§ **DATA RECORDS**
****************
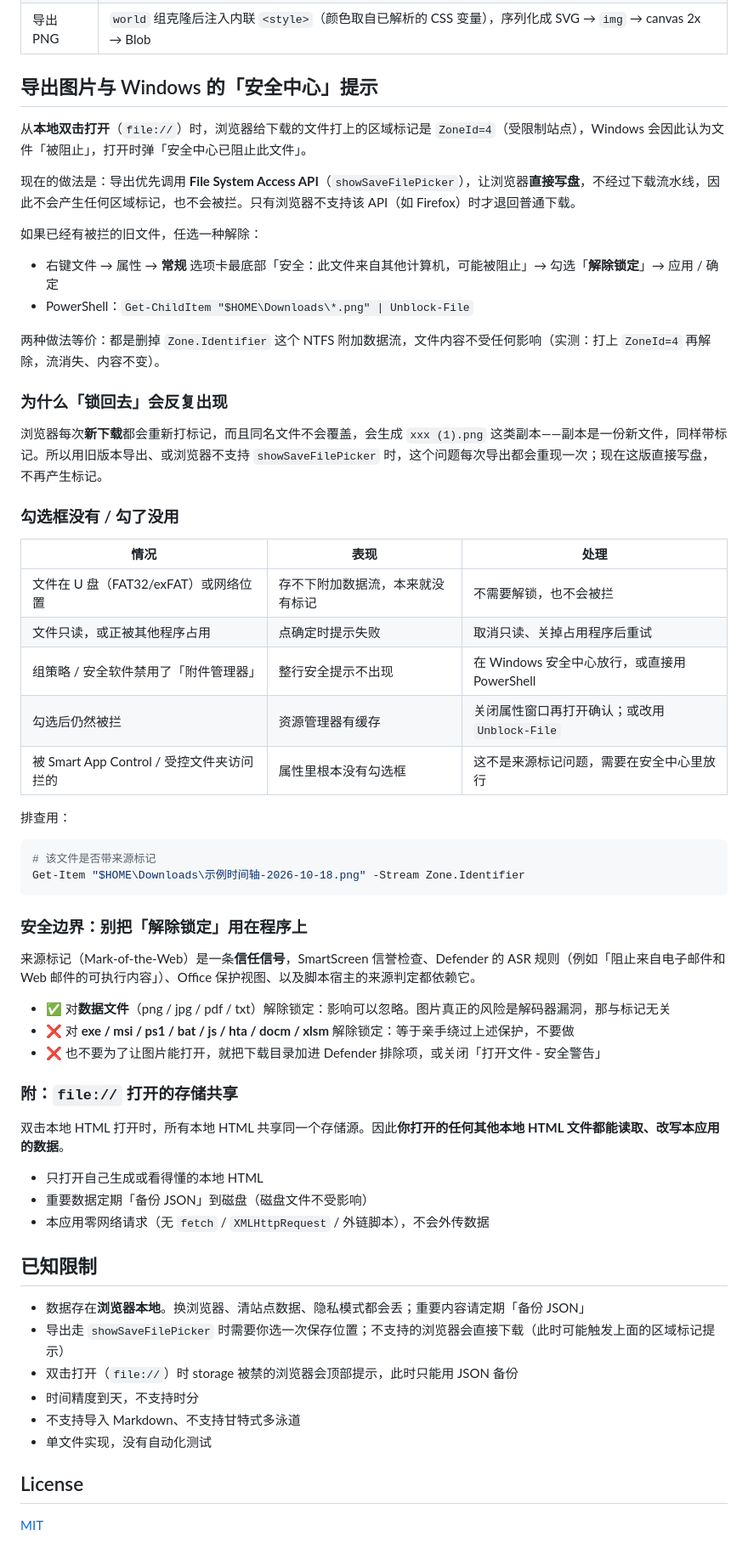
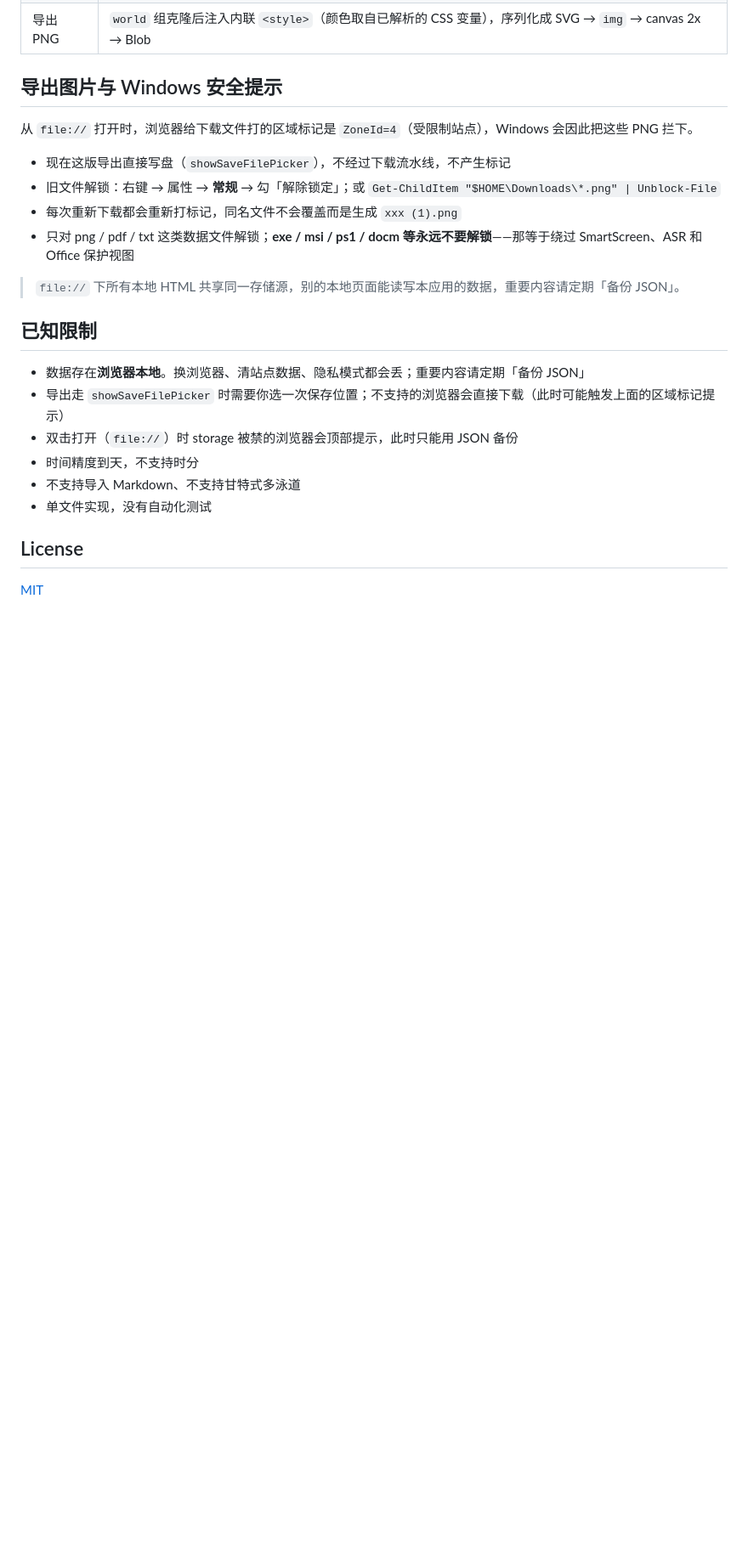
Before and after one commit to aspiration-Gh/interactive-timeline, a Markdown page: README.md, the part around the change. Shown at 85% size. Rendered like a GitHub page; blank space fills up the shorter version.

````diff
--- a/README.md
+++ b/README.md
@@ -91,55 +91,16 @@ flowchart LR
 | 缩放 | 以光标为锚点调整 `translate + scale`，缩放范围 0.25–3.2 |
 | 导出 PNG | `world` 组克隆后注入内联 `<style>`（颜色取自已解析的 CSS 变量），序列化成 SVG → `img` → canvas 2x → Blob |
 
-## 导出图片与 Windows 的「安全中心」提示
+## 导出图片与 Windows 安全提示
 
-从**本地双击打开**（`file://`）时，浏览器给下载的文件打上的区域标记是 `ZoneId=4`（受限制站点），Windows 会因此认为文件「被阻止」，打开时弹「安全中心已阻止此文件」。
+从 `file://` 打开时，浏览器给下载文件打的区域标记是 `ZoneId=4`（受限制站点），Windows 会因此把这些 PNG 拦下。
 
-现在的做法是：导出优先调用 **File System Access API**（`showSaveFilePicker`），让浏览器**直接写盘**，不经过下载流水线，因此不会产生任何区域标记，也不会被拦。只有浏览器不支持该 API（如 Firefox）时才退回普通下载。
+- 现在这版导出直接写盘（`showSaveFilePicker`），不经过下载流水线，不产生标记
+- 旧文件解锁：右键 → 属性 → **常规** → 勾「解除锁定」；或 `Get-ChildItem "$HOME\Downloads\*.png" | Unblock-File`
+- 每次重新下载都会重新打标记，同名文件不会覆盖而是生成 `xxx (1).png`
+- 只对 png / pdf / txt 这类数据文件解锁；**exe / msi / ps1 / docm 等永远不要解锁**——那等于绕过 SmartScreen、ASR 和 Office 保护视图
 
-如果已经有被拦的旧文件，任选一种解除：
-
-- 右键文件 → 属性 → **常规** 选项卡最底部「安全：此文件来自其他计算机，可能被阻止」→ 勾选「**解除锁定**」→ 应用 / 确定
-- PowerShell：`Get-ChildItem "$HOME\Downloads\*.png" | Unblock-File`
-
-两种做法等价：都是删掉 `Zone.Identifier` 这个 NTFS 附加数据流，文件内容不受任何影响（实测：打上 `ZoneId=4` 再解除，流消失、内容不变）。
-
-### 为什么「锁回去」会反复出现
-
-浏览器每次**新下载**都会重新打标记，而且同名文件不会覆盖，会生成 `xxx (1).png` 这类副本——副本是一份新文件，同样带标记。所以用旧版本导出、或浏览器不支持 `showSaveFilePicker` 时，这个问题每次导出都会重现一次；现在这版直接写盘，不再产生标记。
-
-### 勾选框没有 / 勾了没用
-
-| 情况 | 表现 | 处理 |
-| --- | --- | --- |
-| 文件在 U 盘（FAT32/exFAT）或网络位置 | 存不下附加数据流，本来就没有标记 | 不需要解锁，也不会被拦 |
-| 文件只读，或正被其他程序占用 | 点确定时提示失败 | 取消只读、关掉占用程序后重试 |
-| 组策略 / 安全软件禁用了「附件管理器」 | 整行安全提示不出现 | 在 Windows 安全中心放行，或直接用 PowerShell |
-| 勾选后仍然被拦 | 资源管理器有缓存 | 关闭属性窗口再打开确认；或改用 `Unblock-File` |
-| 被 Smart App Control / 受控文件夹访问 拦的 | 属性里根本没有勾选框 | 这不是来源标记问题，需要在安全中心里放行 |
-
-排查用：
-
-```powershell
-# 该文件是否带来源标记
-Get-Item "$HOME\Downloads\示例时间轴-2026-10-18.png" -Stream Zone.Identifier
-```
-
-### 安全边界：别把「解除锁定」用在程序上
-
-来源标记（Mark-of-the-Web）是一条**信任信号**，SmartScreen 信誉检查、Defender 的 ASR 规则（例如「阻止来自电子邮件和 Web 邮件的可执行内容」）、Office 保护视图、以及脚本宿主的来源判定都依赖它。
-
-- ✅ 对**数据文件**（png / jpg / pdf / txt）解除锁定：影响可以忽略。图片真正的风险是解码器漏洞，那与标记无关
-- ❌ 对 **exe / msi / ps1 / bat / js / hta / docm / xlsm** 解除锁定：等于亲手绕过上述保护，不要做
-- ❌ 也不要为了让图片能打开，就把下载目录加进 Defender 排除项，或关闭「打开文件 - 安全警告」
-
-### 附：`file://` 打开的存储共享
-
-双击本地 HTML 打开时，所有本地 HTML 共享同一个存储源。因此**你打开的任何其他本地 HTML 文件都能读取、改写本应用的数据**。
-
-- 只打开自己生成或看得懂的本地 HTML
-- 重要数据定期「备份 JSON」到磁盘（磁盘文件不受影响）
-- 本应用零网络请求（无 `fetch` / `XMLHttpRequest` / 外链脚本），不会外传数据
+> `file://` 下所有本地 HTML 共享同一存储源，别的本地页面能读写本应用的数据，重要内容请定期「备份 JSON」。
 
 ## 已知限制
 
````
Also changed, not shown: README.en.md (+6 -44 lines).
****************
§ **ABOUT THIS EXERCISE**
For every line of the data above that contains "README", copy that line.

§ **EXERCISE SOLUTION**
Before and after one commit to aspiration-Gh/interactive-timeline, a Markdown page: README.md, the part around the change. Shown at 85% size. Rendered like a GitHub page; blank space fills up the shorter version.
--- a/README.md
+++ b/README.md
Also changed, not shown: README.en.md (+6 -44 lines).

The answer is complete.